Can iPod revenue allow Apple to release Mac OS X on X86?

“iPod success paves the way for Mac OS X on X86. People have argued for years for and against the release of Mac OS X on Intel (and AMD) commodity hardware, but Apple derives such a large portion of its revenue from hardware that doing so could potentially damage the company beyond repair,” SteveJack writes in today’s MacDailyNews Opinion section. “But, what if Apple replaces that lost Mac hardware revenue with iPod revenue?”

SteveJack writes, “Steve Jobs would then be free to drop what amounts to a hydrogen bomb on Microsoft. Mac OS X that runs on ‘regular’ off-the-shelf x86 hardware… Years before ‘Longhorn’ even comes close to shipping. Moo.”

SteveJack explains further in his full article, “iPod success opens door to Mac OS X on Intel,” in our MacDailyNews Opinion section – click here.

60 Comments

  1. It would definitely hurt Apple’s sales in the beginning, after all, Apple doesn’t make money off of software – their approach to business is exactly what’s seen in the iPod/iTunes connection. iTunes loses them money (the software), whereas the iPod sales makes them money (the hardware). But I suppose since Longhorn’s taking such a long time, enough people might switch OS’ and Apple could potentially see a profit.

  2. I truly can’t see any downside to offering a great operating system to the masses. Even with a 10% market share they would outsell their hardware segment with little variable costs. Do it Apple and watch your stock go to $100/share. Somebody please give me a good reason why they should not do this.
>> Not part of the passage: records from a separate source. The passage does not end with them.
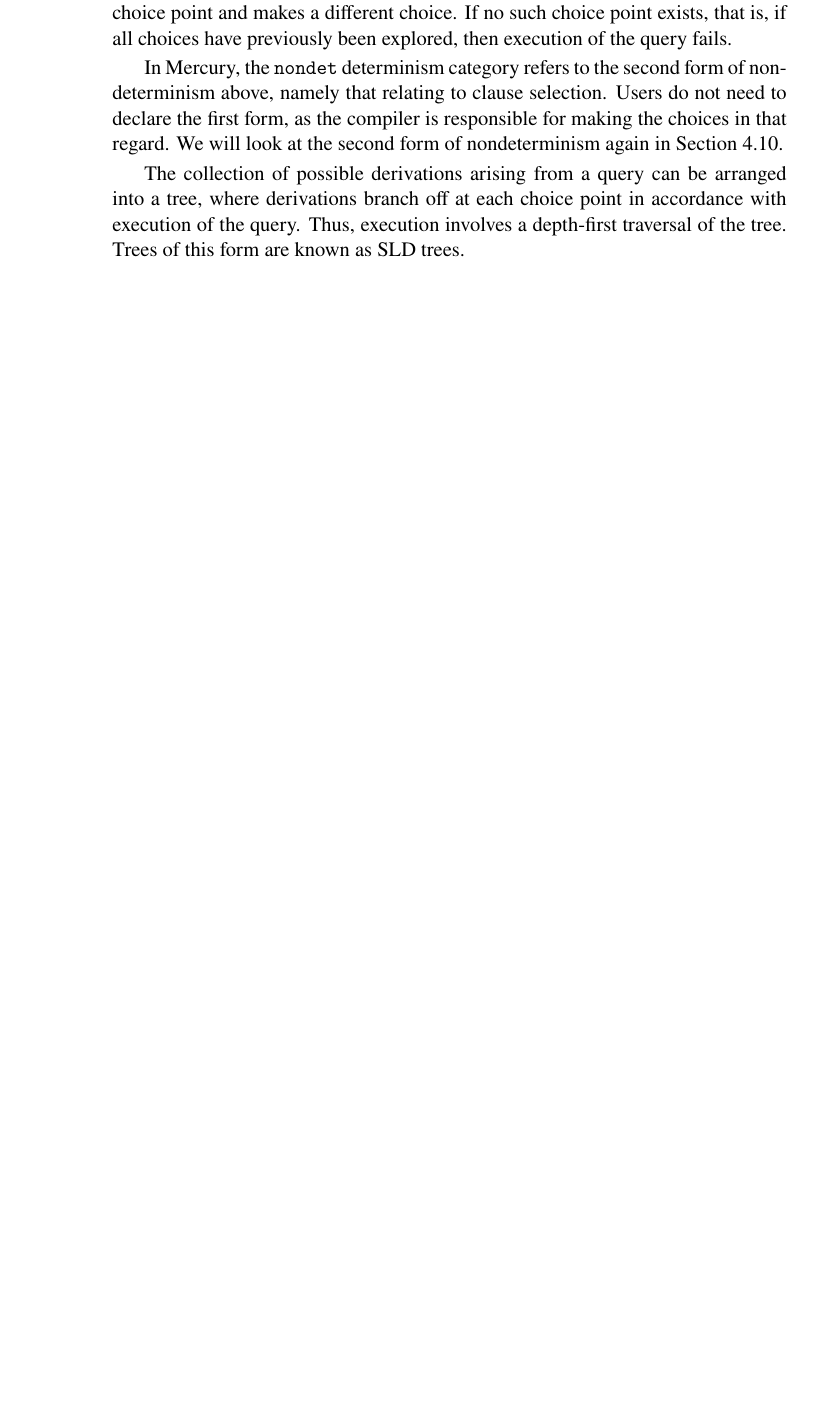
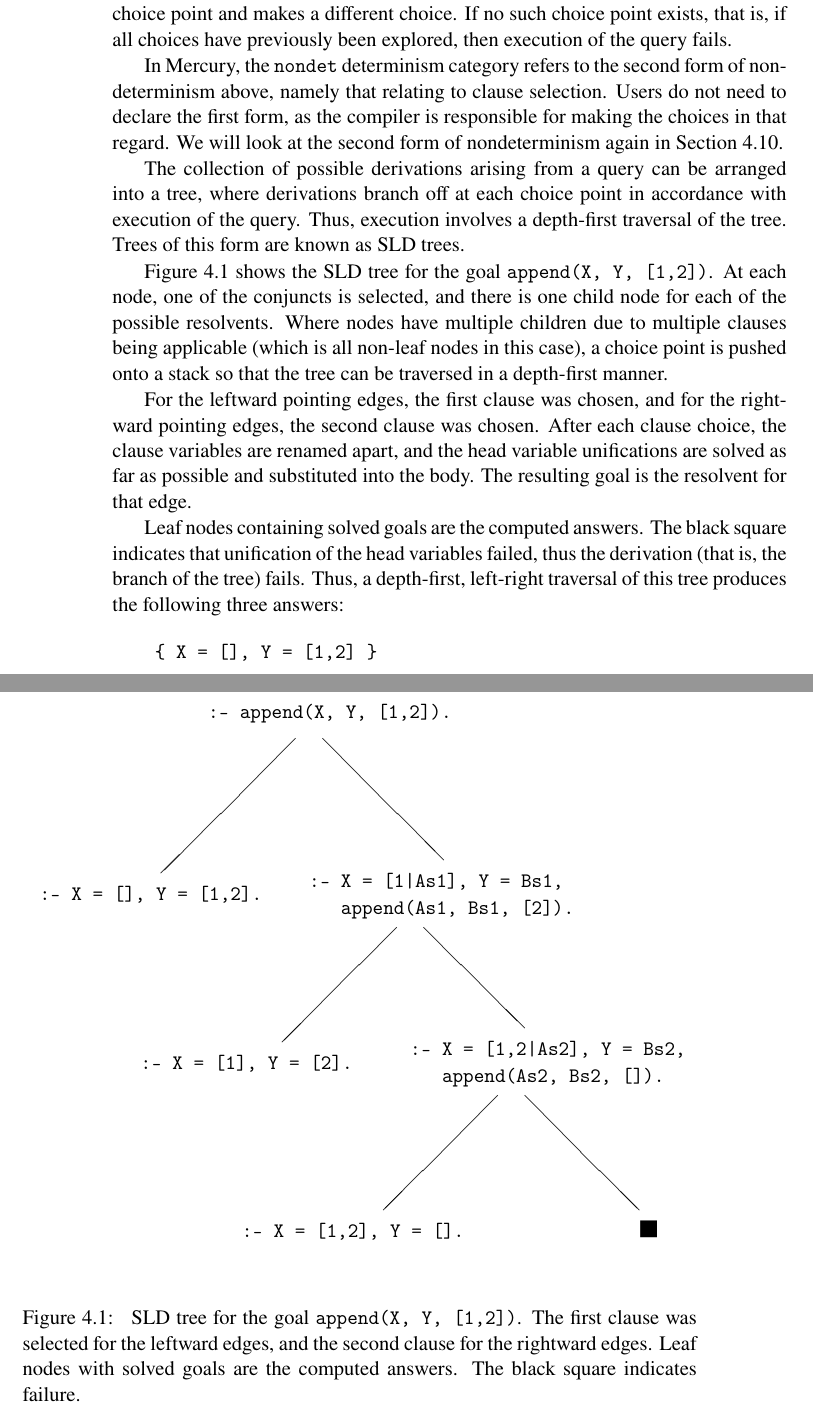
Before and after one commit to Mercury-Language/books, a LaTeX book (decl_prog/decl_prog.tex, which reads decl_prog/operational.tex): part of page 62 of 89 before the commit and two parts of pages 62 and 63 of 91 after it, the two joined at a grey line, cut so that both start at the same text, the shorter picture padded with empty space. Compiled offline with pdfLaTeX.

Commit message:
decl_prog: SLD tree example

```diff
--- a/decl_prog/operational.tex
+++ b/decl_prog/operational.tex
@@ -619,3 +619,68 @@ in accordance with execution of the query.
 Thus, execution involves a depth-first traversal of the tree.
 Trees of this form are known as SLD trees\label{gi:sld-tree}.
 
+Figure~\ref{fig:sld-tree} shows the SLD tree
+for the goal \texttt{append(X, Y, [1,2])}.
+At each node, one of the conjuncts is selected,
+and there is one child node for each of the possible resolvents.
+Where nodes have multiple children
+due to multiple clauses being applicable
+(which is all non-leaf nodes in this case),
+a choice point is pushed onto a stack
+so that the tree can be traversed in a depth-first manner.
+
+\begin{figure}
+\begin{center}
+\setlength{\unitlength}{0.01\textwidth}
+\begin{picture}(95,85)(0,0)
+\put(25,80){\texttt{:- append(X, Y, [1,2]).}}
+\put(38,77){\line(-1,-1){20}}
+\put(42,77){\line(1,-1){18}}
+\put(40,55){\texttt{:- X = [1|As1], Y = Bs1,}}
+\put(40,51){\texttt{~~~append(As1, Bs1, [2]).}}
+\put(53,49){\line(-1,-1){17}}
+\put(57,49){\line(1,-1){15}}
+\put(55,30){\texttt{:- X = [1,2|As2], Y = Bs2,}}
+\put(55,26){\texttt{~~~append(As2, Bs2, []).}}
+\put(68,24){\line(-1,-1){17}}
+\put(72,24){\line(1,-1){17}}
+\put(89,3.5){$\blacksquare$}
+\put(0,53){\texttt{:- X = [], Y = [1,2].}}
+\put(15,28){\texttt{:- X = [1], Y = [2].}}
+\put(30,3){\texttt{:- X = [1,2], Y = [].}}
+\end{picture}
+\end{center}
+\caption{
+SLD tree for the goal \texttt{append(X, Y, [1,2])}.
+The first clause was selected for the leftward edges,
+and the second clause for the rightward edges.
+Leaf nodes with solved goals are the computed answers.
+The black square indicates failure.
+\label{fig:sld-tree}
+}
+\end{figure}
+
+For the leftward pointing edges,
+the first clause was chosen,
+and for the rightward pointing edges,
+the second clause was chosen.
+After each clause choice,
+the clause variables are renamed apart,
+and the head variable unifications are solved as far as possible
+and substituted into the body.
+The resulting goal is the resolvent for that edge.
+
+Leaf nodes containing solved goals are the computed answers.
+The black square indicates that
+unification of the head variables failed,
+thus the derivation
+(that is, the branch of the tree)
+fails.
+Thus,
+a depth-first, left-right traversal of this tree
+produces the following three answers:
+\begin{verbatim}
+    { X = [], Y = [1,2] }
+    { X = [1], Y = [2] }
+    { X = [1,2], Y = [] }
+\end{verbatim}
```
Also changed, not shown: decl_prog/operational.tex (25 more changed lines).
  3. I think this thinking is flawed. I don’t believe that the iPod will maintain its lead forever. Digital music players will eventually become like walkmans. Cheap and massively produced. And how much larger a harddrive do we need in the iPod? I’ve got a 30GB and I have only filled it up half way. Solid state music players are the future. I think the success of the iPod is only for another 2 or 3 years.

    As far as running OS X on another platform. I just don’t see it being viable to Apple at all. Most people don’t upgrade their OS’s. They use what comes with the system they purchase. And in order to get pre-installed, Apple would have to sell OS X at extremely discounted prices to the hardware vendores in order to compete with Windows.

    No just stick with what they are doing now. If you want OS X, get an Apple. If you are running Windows and it keeps getting viruses or keeps crashing and you bitch because Apple doesn’t provide OS X on the x86 platform, tough.

  4. This would be a terrible idea that would kill all Apple hardware sales. Who would want to spend more money on good looking, well engineered hardware when they could get a stable, virus-free OS on cheaper machines?

  5. I dunno, I think they could do it and still sell hardware (I won’t buy dell or hp or any other crap hardware), but I’m just not sure about some x86 issues. Wouldn’t they run into the same problem microsoft has with device drivers and stuff? or does OS X handle devices and system components in some fundamentally better way? (I’m just not sure, never looked into it)

  6. wouldn’t porting OS X to intel create some of the same problems for apple that microsoft has? Namely, making the operating system able to work on thousands of hardware permutations. wouldn’t that cripple the operating system? am I wrong?

  7. All it would take is something on the quality scale of a low end eMachine on HP bargain system, some bad video drivers and a few benchmarks from Windows fan sites to convince people Apple was irrelevant. The Jobs mantra that Apple is the only company who currently makes the “whole widget” is important, and OS X on a Celeron with low end integrated graphics and sound from Sis, some no name WinModem and cheap speakers would feel like a bad Linux box at best.

    The real point here is that iTunes ahd iPod are turning new users on to Apple quality. The answer now is to keep that direction up, not surrender to a desperate tactic of giving OS X to commodity hardware vendors. Imagine some M4d l33T h4x0r$ filling web sites with tales of woe because they can’t get game X running on video card Y and it’s all because Apple suxors. Stay the course, keep improving the hardware and showing consumers that there is more to computing than eMachines fit and finish and Windows patches and worms.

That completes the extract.